> Your task
Using the records below, filter for lines that contain the string "runtime" and copy them out.

> Raw data
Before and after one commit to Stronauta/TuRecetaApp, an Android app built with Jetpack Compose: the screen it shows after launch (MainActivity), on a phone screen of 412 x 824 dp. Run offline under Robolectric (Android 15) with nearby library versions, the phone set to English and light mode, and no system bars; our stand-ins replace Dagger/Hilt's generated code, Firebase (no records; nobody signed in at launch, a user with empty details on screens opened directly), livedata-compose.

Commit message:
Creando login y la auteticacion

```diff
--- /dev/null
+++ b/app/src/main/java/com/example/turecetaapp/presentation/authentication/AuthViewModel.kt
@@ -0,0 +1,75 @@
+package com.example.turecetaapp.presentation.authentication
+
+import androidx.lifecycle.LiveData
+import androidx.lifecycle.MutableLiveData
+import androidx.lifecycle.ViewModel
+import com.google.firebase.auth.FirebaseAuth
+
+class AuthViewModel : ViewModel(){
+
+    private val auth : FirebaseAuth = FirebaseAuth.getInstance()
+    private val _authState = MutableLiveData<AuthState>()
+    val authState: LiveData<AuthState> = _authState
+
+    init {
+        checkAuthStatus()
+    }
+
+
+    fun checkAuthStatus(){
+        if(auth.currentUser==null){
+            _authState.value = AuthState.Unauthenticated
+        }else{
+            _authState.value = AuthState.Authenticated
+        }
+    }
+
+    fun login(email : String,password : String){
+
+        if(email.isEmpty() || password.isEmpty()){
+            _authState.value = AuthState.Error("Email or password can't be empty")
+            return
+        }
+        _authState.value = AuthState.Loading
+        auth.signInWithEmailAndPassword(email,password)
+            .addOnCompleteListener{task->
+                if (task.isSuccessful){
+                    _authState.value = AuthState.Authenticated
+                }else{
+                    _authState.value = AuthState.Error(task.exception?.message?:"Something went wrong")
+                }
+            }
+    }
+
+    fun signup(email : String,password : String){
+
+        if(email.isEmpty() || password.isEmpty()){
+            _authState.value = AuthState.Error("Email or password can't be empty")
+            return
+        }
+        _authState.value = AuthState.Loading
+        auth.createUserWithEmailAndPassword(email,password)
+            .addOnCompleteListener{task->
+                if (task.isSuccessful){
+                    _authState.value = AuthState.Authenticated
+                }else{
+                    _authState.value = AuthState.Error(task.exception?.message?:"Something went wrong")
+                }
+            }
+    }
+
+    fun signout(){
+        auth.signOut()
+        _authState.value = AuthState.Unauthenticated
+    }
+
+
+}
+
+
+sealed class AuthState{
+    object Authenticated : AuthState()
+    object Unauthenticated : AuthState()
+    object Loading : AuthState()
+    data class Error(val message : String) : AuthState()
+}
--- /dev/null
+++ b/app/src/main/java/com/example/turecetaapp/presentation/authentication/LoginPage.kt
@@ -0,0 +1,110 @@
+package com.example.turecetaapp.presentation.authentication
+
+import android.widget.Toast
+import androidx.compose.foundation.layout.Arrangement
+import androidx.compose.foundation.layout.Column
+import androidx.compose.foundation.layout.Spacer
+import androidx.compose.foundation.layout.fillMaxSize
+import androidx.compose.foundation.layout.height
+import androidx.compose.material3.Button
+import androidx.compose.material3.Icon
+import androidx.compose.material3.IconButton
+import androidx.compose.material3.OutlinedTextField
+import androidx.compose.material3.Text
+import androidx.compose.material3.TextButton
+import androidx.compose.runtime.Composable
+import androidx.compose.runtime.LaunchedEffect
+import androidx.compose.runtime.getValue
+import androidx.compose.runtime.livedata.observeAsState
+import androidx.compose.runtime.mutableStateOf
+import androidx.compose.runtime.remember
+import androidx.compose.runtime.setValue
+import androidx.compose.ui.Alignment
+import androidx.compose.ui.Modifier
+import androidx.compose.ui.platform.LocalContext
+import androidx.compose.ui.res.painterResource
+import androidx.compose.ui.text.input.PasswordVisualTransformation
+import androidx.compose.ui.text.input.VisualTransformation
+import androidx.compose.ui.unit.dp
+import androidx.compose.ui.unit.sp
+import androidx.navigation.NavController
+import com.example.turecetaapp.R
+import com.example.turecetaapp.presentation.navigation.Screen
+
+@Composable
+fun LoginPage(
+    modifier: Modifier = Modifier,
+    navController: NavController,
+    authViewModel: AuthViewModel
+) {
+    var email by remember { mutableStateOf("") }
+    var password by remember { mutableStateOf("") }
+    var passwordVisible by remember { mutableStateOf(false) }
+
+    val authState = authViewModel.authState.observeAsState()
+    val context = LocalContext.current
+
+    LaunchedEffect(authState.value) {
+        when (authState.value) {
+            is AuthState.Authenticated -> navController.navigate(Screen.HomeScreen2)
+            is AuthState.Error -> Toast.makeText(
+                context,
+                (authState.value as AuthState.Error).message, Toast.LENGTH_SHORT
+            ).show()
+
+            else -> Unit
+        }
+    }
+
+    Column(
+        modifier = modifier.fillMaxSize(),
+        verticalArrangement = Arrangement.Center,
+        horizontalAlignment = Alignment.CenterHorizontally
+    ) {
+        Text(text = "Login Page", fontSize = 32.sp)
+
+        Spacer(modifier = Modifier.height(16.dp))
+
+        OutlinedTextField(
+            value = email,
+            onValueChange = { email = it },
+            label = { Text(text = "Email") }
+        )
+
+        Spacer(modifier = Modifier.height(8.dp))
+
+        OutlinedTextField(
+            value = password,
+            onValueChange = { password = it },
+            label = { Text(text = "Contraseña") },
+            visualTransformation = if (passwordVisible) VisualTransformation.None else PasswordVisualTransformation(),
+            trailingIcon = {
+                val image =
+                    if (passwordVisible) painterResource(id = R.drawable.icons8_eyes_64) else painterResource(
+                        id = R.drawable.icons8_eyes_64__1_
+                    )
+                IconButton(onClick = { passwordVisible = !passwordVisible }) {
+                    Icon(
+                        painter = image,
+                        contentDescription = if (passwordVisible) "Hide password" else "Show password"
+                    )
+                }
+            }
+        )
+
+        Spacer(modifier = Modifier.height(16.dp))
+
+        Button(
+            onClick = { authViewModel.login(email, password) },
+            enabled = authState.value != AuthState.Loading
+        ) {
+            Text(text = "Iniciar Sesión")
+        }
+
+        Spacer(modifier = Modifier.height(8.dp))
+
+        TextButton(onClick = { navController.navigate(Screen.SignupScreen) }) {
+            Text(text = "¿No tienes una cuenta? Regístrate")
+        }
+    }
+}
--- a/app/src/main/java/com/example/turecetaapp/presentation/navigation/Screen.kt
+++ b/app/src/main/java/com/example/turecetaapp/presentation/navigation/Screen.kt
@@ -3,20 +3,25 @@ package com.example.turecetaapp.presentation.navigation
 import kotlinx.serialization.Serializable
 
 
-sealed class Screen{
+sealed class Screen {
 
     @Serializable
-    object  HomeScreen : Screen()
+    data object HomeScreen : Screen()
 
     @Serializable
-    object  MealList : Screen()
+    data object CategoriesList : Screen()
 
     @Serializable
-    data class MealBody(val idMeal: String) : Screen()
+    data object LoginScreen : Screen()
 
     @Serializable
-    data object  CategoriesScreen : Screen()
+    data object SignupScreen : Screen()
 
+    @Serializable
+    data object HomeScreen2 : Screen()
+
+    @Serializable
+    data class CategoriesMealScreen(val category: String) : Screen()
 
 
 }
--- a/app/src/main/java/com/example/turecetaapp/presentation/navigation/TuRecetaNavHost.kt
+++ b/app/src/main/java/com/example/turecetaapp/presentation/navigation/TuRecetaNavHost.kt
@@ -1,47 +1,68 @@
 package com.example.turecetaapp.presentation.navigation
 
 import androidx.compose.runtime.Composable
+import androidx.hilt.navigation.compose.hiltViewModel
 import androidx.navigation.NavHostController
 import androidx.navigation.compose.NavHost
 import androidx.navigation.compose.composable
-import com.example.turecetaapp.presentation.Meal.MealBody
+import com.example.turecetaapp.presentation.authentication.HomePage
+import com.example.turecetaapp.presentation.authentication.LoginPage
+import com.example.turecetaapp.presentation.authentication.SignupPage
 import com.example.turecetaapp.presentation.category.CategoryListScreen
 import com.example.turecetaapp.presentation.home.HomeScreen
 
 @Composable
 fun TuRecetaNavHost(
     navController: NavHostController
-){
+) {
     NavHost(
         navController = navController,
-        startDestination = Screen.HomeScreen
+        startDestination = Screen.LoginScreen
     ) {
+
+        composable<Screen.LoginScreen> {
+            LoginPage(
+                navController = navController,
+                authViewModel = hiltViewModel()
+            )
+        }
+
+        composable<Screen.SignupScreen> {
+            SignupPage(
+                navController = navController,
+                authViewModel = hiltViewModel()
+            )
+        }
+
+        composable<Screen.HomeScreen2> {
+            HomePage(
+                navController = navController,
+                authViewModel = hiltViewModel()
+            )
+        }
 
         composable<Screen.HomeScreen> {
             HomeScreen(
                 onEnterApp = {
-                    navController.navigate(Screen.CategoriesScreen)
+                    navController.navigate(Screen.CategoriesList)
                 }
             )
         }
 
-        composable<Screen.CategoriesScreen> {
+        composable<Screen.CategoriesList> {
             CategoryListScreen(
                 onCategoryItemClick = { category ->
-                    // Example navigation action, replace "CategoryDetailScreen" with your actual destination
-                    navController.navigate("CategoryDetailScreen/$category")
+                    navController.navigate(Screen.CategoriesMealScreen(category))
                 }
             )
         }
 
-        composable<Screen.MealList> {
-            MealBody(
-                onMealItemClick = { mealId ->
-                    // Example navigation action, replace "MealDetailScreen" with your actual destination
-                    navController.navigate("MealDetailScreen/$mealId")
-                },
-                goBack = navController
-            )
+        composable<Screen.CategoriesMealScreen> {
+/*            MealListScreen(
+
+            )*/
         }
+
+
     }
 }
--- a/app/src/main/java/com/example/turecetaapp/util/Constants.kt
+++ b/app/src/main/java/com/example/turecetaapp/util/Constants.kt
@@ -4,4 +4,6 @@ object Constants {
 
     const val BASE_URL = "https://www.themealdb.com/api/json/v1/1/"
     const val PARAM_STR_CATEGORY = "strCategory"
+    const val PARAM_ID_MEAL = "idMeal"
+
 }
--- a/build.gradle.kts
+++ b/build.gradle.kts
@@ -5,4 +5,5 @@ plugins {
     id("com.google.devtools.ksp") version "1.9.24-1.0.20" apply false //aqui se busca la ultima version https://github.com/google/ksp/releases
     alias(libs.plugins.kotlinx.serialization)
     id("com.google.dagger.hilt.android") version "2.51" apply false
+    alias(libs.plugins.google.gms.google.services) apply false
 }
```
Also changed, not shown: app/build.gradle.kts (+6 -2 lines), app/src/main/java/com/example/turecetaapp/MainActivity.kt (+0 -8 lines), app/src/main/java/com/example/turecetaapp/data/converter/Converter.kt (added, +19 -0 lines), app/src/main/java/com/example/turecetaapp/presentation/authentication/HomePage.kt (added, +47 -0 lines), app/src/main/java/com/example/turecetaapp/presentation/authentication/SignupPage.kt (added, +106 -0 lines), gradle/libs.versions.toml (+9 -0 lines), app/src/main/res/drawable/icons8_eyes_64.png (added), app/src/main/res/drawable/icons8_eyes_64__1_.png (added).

...

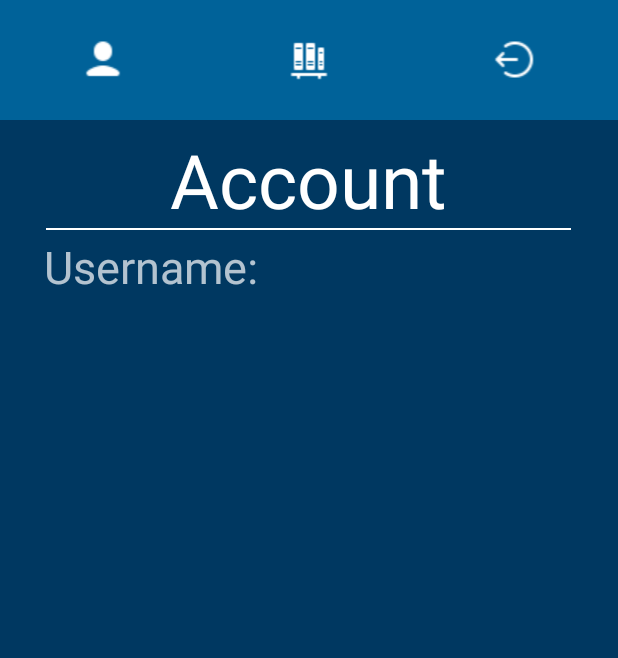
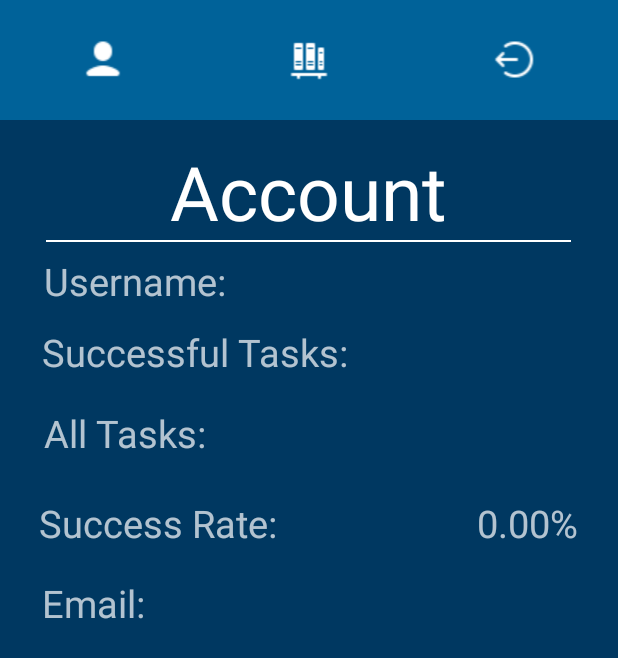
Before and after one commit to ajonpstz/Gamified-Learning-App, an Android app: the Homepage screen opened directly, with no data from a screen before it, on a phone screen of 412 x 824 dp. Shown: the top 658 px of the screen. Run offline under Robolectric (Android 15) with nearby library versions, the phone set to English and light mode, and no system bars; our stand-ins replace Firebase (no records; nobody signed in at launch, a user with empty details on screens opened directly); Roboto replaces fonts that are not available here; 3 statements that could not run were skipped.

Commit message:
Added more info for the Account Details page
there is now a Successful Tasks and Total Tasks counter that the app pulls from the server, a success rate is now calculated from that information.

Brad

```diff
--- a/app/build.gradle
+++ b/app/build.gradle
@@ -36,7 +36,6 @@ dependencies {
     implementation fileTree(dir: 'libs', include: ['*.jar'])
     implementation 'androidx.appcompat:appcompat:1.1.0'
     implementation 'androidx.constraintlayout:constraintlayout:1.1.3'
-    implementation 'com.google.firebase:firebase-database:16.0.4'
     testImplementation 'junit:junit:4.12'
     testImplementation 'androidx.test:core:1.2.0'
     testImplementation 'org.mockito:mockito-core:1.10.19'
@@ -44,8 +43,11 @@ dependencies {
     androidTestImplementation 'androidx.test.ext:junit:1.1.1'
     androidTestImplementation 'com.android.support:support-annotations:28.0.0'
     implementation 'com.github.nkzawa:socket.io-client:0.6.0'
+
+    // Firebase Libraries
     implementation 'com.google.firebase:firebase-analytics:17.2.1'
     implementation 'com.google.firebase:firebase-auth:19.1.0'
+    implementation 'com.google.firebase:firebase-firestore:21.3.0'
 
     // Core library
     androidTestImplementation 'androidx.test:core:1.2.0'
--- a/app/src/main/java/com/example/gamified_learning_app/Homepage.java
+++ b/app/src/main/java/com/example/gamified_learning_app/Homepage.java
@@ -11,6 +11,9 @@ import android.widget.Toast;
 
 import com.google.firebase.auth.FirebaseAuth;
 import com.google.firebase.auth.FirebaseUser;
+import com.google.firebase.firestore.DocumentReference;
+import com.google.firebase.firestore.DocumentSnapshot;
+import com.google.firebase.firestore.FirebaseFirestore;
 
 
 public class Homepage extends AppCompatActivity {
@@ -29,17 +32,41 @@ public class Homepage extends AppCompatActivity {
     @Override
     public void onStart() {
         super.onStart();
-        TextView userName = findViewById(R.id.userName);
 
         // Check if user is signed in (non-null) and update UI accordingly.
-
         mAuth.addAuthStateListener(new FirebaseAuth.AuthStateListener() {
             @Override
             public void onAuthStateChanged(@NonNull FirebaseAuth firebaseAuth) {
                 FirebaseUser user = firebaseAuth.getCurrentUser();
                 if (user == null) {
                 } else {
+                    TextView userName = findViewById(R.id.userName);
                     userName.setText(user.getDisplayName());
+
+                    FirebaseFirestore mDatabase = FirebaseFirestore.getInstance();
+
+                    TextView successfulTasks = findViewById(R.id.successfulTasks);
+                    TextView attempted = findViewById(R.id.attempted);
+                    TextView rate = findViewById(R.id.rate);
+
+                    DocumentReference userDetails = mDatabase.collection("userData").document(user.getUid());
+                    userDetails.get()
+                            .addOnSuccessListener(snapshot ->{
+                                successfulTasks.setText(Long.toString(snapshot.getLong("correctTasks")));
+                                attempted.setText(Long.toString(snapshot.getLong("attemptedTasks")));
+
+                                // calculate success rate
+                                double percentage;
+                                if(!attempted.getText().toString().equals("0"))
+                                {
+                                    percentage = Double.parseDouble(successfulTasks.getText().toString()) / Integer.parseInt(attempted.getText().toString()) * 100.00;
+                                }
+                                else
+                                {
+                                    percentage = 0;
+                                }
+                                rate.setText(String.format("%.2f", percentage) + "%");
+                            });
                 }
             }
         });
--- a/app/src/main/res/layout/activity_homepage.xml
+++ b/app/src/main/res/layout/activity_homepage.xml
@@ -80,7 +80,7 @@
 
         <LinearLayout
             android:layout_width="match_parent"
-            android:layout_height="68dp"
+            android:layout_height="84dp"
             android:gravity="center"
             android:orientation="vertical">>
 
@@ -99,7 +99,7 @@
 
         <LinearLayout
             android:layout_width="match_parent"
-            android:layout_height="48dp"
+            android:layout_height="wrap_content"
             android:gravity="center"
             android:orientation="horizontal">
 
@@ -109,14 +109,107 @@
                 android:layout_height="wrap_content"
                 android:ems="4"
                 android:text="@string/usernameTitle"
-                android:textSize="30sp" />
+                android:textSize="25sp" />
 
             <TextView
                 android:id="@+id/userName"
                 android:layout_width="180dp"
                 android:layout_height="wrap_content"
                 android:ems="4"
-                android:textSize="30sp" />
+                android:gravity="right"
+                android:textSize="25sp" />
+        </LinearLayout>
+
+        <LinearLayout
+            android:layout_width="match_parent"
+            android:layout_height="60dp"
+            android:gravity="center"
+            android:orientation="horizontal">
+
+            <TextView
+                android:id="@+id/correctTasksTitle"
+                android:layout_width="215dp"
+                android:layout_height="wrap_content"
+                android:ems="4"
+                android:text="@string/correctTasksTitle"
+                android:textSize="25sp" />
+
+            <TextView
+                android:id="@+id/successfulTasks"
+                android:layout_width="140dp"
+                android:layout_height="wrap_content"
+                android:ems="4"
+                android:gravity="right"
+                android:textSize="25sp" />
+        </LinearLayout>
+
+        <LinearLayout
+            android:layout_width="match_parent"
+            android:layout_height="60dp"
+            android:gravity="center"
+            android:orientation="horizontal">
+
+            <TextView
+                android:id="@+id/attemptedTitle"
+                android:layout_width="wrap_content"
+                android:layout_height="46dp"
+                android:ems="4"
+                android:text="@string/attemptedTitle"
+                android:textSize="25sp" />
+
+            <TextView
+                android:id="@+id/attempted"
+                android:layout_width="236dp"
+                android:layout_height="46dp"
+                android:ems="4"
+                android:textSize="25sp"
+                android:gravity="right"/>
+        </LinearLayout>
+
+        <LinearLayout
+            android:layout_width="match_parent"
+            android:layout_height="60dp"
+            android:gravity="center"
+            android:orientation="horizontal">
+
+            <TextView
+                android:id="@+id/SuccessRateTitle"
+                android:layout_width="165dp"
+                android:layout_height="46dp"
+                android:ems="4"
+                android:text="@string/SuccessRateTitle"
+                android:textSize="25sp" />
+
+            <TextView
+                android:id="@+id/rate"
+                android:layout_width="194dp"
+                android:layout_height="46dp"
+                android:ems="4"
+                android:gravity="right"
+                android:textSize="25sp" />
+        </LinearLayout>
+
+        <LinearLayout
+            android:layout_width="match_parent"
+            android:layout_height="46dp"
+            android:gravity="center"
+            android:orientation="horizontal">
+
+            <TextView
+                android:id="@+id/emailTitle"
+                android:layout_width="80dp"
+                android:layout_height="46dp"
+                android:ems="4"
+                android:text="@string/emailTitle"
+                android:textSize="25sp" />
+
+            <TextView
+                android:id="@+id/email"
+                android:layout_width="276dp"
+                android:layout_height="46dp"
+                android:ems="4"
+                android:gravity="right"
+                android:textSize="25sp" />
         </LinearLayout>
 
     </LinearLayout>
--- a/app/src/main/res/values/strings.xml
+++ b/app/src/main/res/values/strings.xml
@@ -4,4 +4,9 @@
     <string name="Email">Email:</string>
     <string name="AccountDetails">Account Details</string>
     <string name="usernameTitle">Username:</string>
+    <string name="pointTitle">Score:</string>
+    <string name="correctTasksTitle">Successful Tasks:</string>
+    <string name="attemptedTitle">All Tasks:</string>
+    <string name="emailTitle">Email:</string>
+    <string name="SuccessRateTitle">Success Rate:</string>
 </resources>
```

> Task output
+import androidx.compose.runtime.Composable
+import androidx.compose.runtime.LaunchedEffect
+import androidx.compose.runtime.getValue
+import androidx.compose.runtime.livedata.observeAsState
+import androidx.compose.runtime.mutableStateOf
+import androidx.compose.runtime.remember
+import androidx.compose.runtime.setValue
 import androidx.compose.runtime.Composable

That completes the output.